Exercise aim → Check every line below for the string "Contexto". Copy the ones that have it.

Data under study →
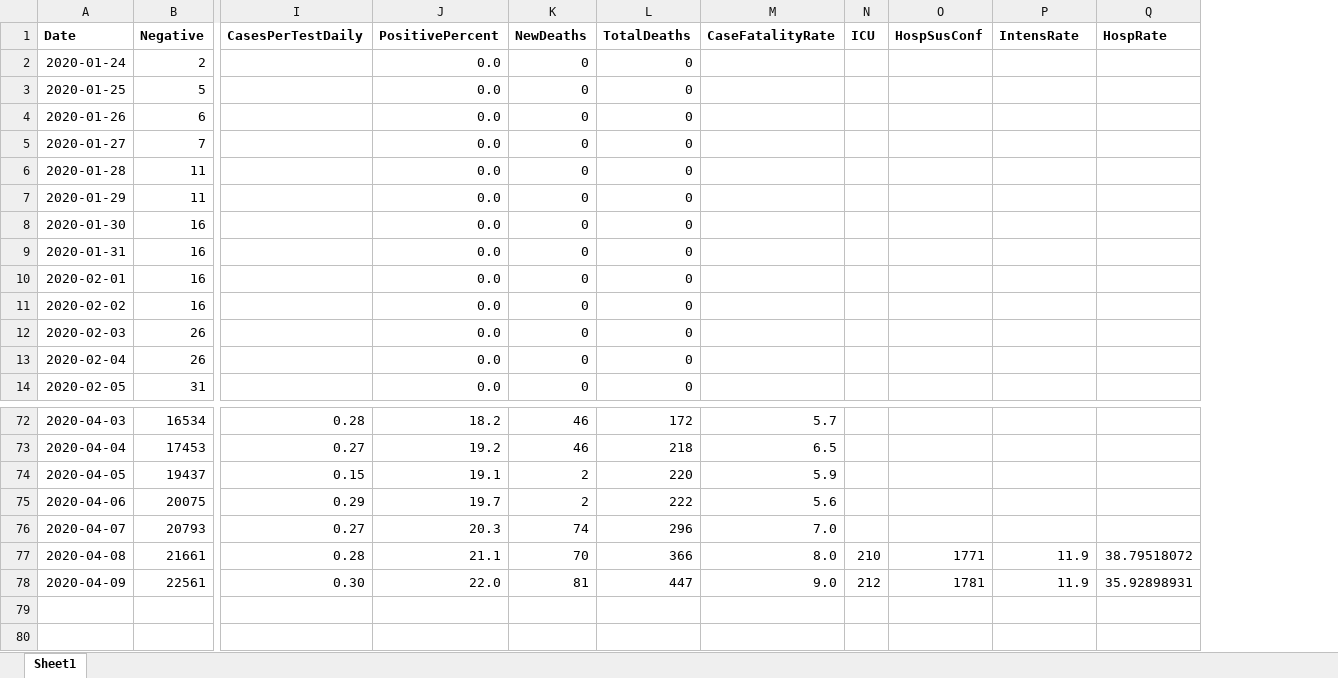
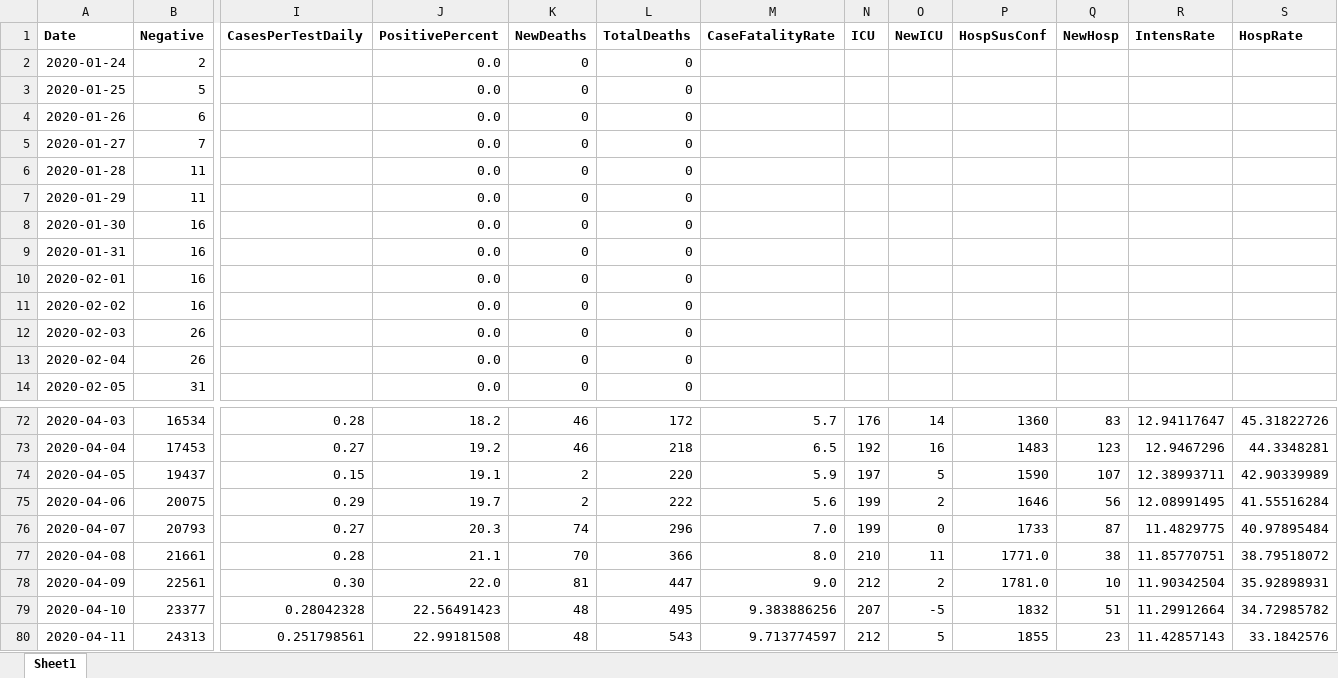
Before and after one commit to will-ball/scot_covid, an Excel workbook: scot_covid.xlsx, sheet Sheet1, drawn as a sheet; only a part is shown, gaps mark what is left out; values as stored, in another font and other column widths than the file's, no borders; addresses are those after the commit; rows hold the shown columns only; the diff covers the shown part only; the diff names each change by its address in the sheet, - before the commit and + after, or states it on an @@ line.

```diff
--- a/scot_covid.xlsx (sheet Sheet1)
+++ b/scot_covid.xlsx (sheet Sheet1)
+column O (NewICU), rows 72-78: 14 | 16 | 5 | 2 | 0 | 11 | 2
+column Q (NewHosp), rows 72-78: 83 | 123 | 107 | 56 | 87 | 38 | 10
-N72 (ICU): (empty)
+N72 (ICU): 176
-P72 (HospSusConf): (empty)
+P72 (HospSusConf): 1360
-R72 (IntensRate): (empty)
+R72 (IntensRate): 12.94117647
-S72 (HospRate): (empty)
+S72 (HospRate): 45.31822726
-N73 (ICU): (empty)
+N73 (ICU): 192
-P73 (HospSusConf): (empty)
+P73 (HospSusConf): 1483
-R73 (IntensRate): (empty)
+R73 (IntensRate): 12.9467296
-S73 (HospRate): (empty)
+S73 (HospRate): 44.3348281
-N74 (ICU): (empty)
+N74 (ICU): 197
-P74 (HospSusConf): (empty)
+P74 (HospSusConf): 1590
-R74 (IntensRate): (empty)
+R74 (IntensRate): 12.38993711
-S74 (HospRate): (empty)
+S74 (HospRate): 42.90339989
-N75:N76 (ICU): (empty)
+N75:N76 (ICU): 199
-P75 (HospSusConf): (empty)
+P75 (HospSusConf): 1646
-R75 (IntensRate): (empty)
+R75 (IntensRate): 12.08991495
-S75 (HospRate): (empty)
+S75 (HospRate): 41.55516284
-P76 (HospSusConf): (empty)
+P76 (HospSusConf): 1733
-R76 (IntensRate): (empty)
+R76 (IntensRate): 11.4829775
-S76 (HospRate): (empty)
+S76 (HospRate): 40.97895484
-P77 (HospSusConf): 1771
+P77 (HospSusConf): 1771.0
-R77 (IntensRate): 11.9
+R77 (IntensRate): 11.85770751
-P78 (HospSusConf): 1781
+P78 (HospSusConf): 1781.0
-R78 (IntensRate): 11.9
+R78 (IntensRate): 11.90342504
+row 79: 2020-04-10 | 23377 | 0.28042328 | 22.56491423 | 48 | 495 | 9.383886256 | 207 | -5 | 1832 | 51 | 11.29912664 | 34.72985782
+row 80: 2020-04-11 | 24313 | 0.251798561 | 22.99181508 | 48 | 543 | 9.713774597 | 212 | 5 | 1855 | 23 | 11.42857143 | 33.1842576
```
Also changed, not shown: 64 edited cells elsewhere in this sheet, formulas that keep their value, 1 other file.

---

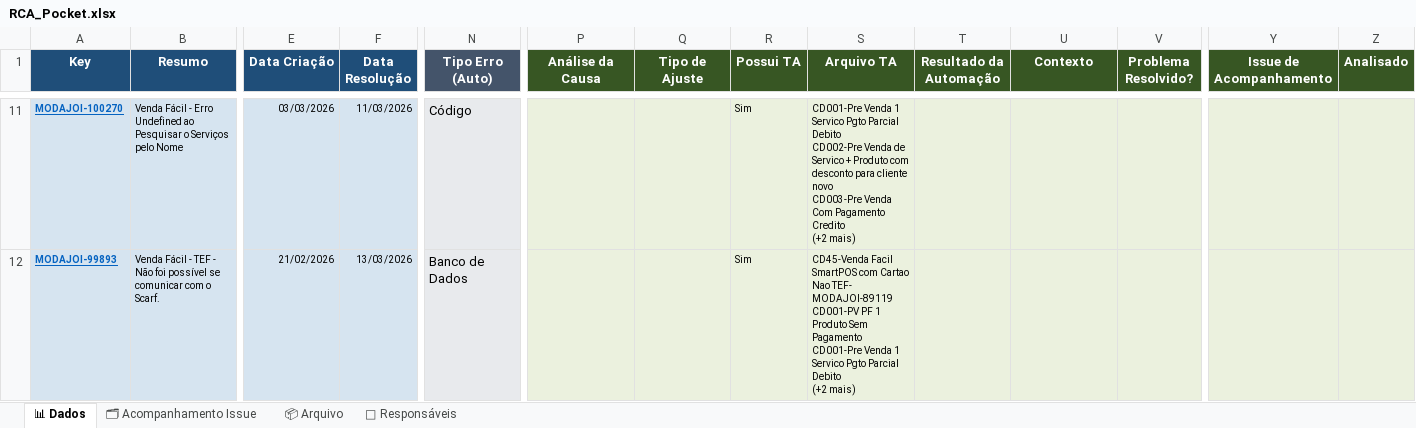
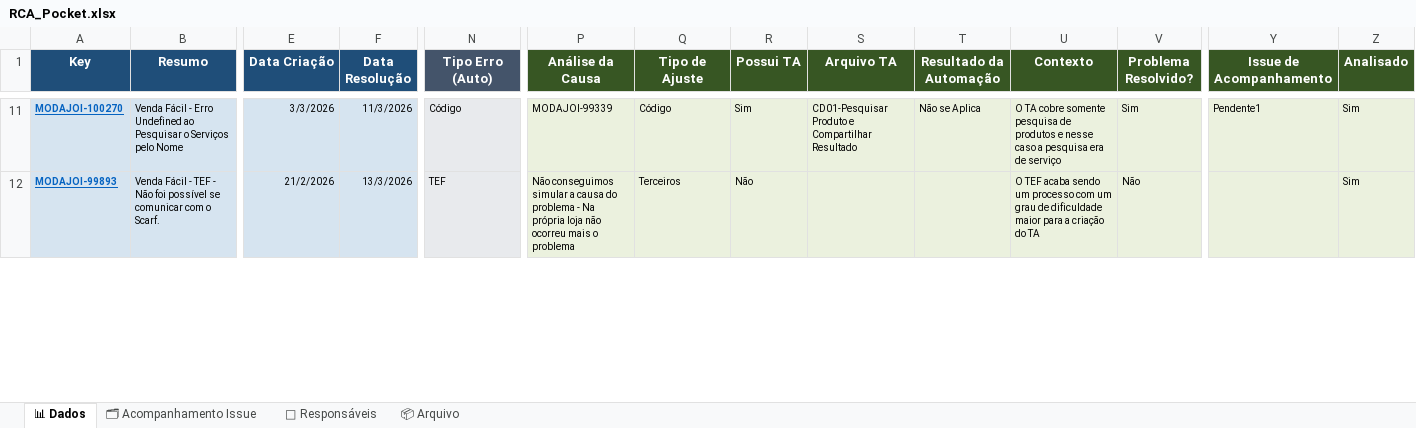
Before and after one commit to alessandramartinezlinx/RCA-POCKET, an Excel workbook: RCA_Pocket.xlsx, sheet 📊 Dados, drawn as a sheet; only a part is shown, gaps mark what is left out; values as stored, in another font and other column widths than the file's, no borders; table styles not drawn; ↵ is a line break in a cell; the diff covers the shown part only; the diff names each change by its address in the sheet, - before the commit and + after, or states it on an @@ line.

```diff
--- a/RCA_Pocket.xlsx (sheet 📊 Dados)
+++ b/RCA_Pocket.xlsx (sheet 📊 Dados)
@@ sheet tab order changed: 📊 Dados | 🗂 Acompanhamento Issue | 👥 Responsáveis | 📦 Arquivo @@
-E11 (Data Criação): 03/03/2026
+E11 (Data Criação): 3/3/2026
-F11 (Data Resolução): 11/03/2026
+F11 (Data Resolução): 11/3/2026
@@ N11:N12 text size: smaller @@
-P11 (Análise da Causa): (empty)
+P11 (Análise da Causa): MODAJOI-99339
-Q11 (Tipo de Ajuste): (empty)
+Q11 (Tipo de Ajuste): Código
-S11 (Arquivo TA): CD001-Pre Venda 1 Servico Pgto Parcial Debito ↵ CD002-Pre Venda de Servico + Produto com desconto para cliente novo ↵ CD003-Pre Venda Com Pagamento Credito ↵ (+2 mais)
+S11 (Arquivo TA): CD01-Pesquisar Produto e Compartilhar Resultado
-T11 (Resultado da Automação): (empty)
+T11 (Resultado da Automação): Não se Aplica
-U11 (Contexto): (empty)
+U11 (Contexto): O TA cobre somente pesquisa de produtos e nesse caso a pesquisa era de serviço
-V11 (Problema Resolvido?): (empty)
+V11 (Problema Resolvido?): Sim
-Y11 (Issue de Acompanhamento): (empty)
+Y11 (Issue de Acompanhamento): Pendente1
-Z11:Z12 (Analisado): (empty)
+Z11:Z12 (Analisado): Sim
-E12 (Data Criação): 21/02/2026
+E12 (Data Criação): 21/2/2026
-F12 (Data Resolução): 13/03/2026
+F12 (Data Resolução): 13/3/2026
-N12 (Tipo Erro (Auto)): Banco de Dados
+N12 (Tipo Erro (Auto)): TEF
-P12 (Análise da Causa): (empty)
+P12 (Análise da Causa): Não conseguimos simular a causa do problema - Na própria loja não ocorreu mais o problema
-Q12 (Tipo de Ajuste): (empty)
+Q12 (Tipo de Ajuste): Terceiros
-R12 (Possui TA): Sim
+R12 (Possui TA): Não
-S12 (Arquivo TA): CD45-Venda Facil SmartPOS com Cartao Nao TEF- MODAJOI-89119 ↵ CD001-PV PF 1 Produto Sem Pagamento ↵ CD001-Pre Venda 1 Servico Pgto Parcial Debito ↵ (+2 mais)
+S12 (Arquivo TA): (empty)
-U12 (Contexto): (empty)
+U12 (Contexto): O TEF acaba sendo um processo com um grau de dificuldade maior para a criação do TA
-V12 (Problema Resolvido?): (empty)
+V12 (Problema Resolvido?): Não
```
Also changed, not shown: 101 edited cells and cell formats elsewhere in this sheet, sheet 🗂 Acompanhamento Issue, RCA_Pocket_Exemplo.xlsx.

--

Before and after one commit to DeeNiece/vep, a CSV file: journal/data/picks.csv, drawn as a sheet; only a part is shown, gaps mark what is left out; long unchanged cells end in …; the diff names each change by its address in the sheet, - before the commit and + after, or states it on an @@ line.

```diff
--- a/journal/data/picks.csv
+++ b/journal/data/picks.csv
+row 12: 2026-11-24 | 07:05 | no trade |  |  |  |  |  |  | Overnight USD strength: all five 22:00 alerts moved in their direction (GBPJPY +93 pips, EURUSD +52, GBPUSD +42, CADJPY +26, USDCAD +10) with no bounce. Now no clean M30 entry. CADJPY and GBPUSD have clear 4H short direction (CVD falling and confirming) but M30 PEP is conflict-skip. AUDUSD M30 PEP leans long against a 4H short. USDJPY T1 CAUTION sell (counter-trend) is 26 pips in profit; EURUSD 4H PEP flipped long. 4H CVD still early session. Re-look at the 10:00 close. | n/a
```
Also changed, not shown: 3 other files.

Reply to the exercise →
-U11 (Contexto): (empty)
+U11 (Contexto): O TA cobre somente pesquisa de produtos e nesse caso a pesquisa era de serviço
-U12 (Contexto): (empty)
+U12 (Contexto): O TEF acaba sendo um processo com um grau de dificuldade maior para a criação do TA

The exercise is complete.